Texting while driving ban

Written by David Green.

text.drive.jpgBy DAVID GREEN

When July 1 arrives next week, many Michigan drivers will need to make a change in their behavior behind the wheel.

Michigan will soon become the 27th state in the union to ban sending and receiving text messages while driving. Legislators passed the measure in April by a 74-33 vote.

As a primary offense, police officers will be able to ticket a driver for that offense alone if seen entering data into a two-way electronic communication device while driving. The civil infraction brings a $100 fine on the first offense and subsequent offenses will cost $200 each. The infractions would not assess points on a driver’s record.

There are four exceptions in the law.

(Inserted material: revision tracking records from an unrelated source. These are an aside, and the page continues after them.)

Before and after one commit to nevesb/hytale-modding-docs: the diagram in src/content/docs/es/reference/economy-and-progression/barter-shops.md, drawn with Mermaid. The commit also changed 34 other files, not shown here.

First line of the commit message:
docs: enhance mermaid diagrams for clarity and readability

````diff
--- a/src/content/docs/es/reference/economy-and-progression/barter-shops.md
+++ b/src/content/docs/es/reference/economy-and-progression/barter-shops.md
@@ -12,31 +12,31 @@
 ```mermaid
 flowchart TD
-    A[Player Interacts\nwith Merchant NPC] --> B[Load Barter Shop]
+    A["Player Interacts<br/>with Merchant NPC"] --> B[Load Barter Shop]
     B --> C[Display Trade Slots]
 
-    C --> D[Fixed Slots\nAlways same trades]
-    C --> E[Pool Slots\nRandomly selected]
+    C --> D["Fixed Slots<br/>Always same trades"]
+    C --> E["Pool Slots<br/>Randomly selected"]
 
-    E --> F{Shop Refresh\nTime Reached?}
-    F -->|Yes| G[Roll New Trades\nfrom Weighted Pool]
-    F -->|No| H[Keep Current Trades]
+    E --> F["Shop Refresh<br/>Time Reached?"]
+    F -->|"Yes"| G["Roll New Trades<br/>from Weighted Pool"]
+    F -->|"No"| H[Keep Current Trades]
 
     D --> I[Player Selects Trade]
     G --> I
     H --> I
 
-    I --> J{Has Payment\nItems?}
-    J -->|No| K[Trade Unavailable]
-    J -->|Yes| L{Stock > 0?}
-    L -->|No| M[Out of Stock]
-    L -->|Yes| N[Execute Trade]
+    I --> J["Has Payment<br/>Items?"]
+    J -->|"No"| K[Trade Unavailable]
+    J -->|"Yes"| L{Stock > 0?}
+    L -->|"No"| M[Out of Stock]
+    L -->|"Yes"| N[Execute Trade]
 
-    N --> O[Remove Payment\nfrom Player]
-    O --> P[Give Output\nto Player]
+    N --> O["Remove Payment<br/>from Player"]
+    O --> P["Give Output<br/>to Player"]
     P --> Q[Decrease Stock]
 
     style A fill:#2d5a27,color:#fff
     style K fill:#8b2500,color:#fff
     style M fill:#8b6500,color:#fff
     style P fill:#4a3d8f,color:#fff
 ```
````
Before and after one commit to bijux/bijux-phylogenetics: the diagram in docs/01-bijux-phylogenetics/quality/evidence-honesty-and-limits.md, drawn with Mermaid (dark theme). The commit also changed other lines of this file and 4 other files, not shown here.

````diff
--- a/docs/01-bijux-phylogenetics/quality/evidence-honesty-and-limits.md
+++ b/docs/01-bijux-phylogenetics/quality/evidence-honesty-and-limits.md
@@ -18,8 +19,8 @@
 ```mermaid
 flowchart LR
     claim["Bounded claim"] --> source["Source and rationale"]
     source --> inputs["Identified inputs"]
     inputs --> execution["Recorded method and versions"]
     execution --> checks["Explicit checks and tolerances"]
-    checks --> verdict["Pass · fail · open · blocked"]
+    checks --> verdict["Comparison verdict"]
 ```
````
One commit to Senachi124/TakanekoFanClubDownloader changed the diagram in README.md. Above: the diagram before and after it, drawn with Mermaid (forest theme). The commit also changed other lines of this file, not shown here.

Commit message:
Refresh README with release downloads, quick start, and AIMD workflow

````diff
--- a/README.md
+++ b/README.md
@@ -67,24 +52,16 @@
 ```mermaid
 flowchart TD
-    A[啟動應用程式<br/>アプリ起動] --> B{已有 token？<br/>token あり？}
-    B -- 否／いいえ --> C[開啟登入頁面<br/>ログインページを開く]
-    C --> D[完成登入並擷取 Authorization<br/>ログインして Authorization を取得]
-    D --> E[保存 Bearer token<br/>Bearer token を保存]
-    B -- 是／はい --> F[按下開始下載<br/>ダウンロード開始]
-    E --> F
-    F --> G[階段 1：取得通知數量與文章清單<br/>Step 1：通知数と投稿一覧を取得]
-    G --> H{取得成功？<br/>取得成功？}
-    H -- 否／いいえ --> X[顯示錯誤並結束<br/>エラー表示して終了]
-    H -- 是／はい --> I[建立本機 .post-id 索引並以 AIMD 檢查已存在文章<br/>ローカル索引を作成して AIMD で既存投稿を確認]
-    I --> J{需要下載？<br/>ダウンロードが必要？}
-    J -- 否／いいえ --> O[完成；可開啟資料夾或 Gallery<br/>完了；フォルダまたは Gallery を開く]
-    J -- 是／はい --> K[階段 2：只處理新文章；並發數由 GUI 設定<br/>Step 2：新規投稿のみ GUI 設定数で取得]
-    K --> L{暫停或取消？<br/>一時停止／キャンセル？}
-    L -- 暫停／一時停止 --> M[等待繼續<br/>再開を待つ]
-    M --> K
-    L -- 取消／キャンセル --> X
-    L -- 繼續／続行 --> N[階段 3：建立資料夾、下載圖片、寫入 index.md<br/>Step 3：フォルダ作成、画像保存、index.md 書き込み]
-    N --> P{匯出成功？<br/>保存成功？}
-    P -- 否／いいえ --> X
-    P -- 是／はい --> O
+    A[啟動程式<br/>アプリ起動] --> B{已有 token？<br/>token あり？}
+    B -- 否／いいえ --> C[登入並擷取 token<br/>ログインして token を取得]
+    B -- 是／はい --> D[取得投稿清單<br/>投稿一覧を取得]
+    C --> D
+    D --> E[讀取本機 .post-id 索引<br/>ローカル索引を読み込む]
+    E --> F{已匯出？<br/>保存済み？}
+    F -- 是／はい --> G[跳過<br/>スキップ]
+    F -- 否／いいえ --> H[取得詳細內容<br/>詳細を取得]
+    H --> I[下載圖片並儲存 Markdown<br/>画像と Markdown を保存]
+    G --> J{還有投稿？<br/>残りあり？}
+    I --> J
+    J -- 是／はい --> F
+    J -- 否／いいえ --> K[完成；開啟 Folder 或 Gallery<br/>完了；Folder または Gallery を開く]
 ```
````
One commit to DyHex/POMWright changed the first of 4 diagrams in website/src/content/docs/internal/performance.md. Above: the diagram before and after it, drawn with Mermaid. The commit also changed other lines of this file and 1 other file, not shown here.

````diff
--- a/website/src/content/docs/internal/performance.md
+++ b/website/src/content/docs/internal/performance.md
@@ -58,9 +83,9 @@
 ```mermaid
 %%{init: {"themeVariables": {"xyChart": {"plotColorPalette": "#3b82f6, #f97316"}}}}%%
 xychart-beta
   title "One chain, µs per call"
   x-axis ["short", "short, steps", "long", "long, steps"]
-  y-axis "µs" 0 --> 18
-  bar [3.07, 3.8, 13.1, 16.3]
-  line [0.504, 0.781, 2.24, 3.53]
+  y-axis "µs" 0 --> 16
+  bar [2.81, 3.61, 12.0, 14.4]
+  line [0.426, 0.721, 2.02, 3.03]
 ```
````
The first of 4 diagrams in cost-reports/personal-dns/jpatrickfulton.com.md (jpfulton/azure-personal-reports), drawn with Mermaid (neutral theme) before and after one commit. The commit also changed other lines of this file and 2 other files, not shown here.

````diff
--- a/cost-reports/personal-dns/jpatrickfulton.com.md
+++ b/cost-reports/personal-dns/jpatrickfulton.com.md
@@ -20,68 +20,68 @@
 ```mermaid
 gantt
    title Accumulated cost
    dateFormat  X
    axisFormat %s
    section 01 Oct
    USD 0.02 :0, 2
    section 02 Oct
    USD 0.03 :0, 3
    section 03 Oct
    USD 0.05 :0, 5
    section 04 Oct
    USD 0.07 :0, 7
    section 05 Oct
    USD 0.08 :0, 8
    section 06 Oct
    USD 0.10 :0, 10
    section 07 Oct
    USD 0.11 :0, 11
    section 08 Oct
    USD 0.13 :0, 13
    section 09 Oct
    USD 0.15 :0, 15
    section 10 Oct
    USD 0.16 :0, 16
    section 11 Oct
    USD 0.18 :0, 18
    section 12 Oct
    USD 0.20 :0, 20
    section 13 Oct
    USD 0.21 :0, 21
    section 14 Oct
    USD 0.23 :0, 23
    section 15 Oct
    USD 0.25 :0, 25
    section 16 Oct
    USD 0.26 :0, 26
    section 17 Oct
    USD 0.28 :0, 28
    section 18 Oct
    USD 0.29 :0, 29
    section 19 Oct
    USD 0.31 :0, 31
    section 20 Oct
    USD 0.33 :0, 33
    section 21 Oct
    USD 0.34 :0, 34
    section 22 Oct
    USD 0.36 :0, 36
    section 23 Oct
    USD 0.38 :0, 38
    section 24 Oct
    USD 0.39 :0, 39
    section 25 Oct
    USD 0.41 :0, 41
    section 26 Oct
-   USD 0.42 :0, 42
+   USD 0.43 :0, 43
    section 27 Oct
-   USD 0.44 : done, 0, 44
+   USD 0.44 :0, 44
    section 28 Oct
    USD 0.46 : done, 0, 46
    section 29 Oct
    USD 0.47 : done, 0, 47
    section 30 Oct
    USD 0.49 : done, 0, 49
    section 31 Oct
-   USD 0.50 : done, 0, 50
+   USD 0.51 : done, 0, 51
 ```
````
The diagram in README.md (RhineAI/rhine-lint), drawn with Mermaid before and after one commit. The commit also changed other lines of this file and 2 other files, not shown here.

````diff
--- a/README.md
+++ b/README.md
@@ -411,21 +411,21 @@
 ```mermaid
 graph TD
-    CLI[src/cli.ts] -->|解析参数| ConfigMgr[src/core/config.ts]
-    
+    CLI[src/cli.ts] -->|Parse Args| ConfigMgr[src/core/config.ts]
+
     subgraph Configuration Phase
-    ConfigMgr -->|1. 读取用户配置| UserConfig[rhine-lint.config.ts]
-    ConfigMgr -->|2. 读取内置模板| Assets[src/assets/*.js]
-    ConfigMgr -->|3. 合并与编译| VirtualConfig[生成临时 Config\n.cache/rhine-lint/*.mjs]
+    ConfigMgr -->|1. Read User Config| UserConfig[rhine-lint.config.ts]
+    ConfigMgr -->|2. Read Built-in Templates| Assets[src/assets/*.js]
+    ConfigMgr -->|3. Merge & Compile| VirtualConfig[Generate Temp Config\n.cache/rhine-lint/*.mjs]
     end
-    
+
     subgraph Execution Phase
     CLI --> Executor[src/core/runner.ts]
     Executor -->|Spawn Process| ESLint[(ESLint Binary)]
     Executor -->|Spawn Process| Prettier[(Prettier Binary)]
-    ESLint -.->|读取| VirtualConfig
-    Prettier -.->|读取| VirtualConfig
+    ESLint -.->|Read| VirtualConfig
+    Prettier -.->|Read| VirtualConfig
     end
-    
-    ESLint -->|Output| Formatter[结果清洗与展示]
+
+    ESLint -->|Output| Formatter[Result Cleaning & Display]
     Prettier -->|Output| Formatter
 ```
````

Drivers will not be ticketed for:

• Using dashboard mounted GPS devices;

• Dialing and talking on a phone;

• Texting while pulled over on the side of a road;

• Texting to report drunk driving or some other crime.

Michigan legislators favoring the ban relied on research from a Virginia Tech Transportation Institute study that found that texting to be the riskiest use of an electronic device while driving. The study found that drivers sending or reading a text may have their eyes off the road for more than four seconds in a six-second period. Some researchers claim the practice is as dangerous as driving while drunk.

The likelihood for an accident was found to be 23 times more likely than with a driver not distracting by an electronic device.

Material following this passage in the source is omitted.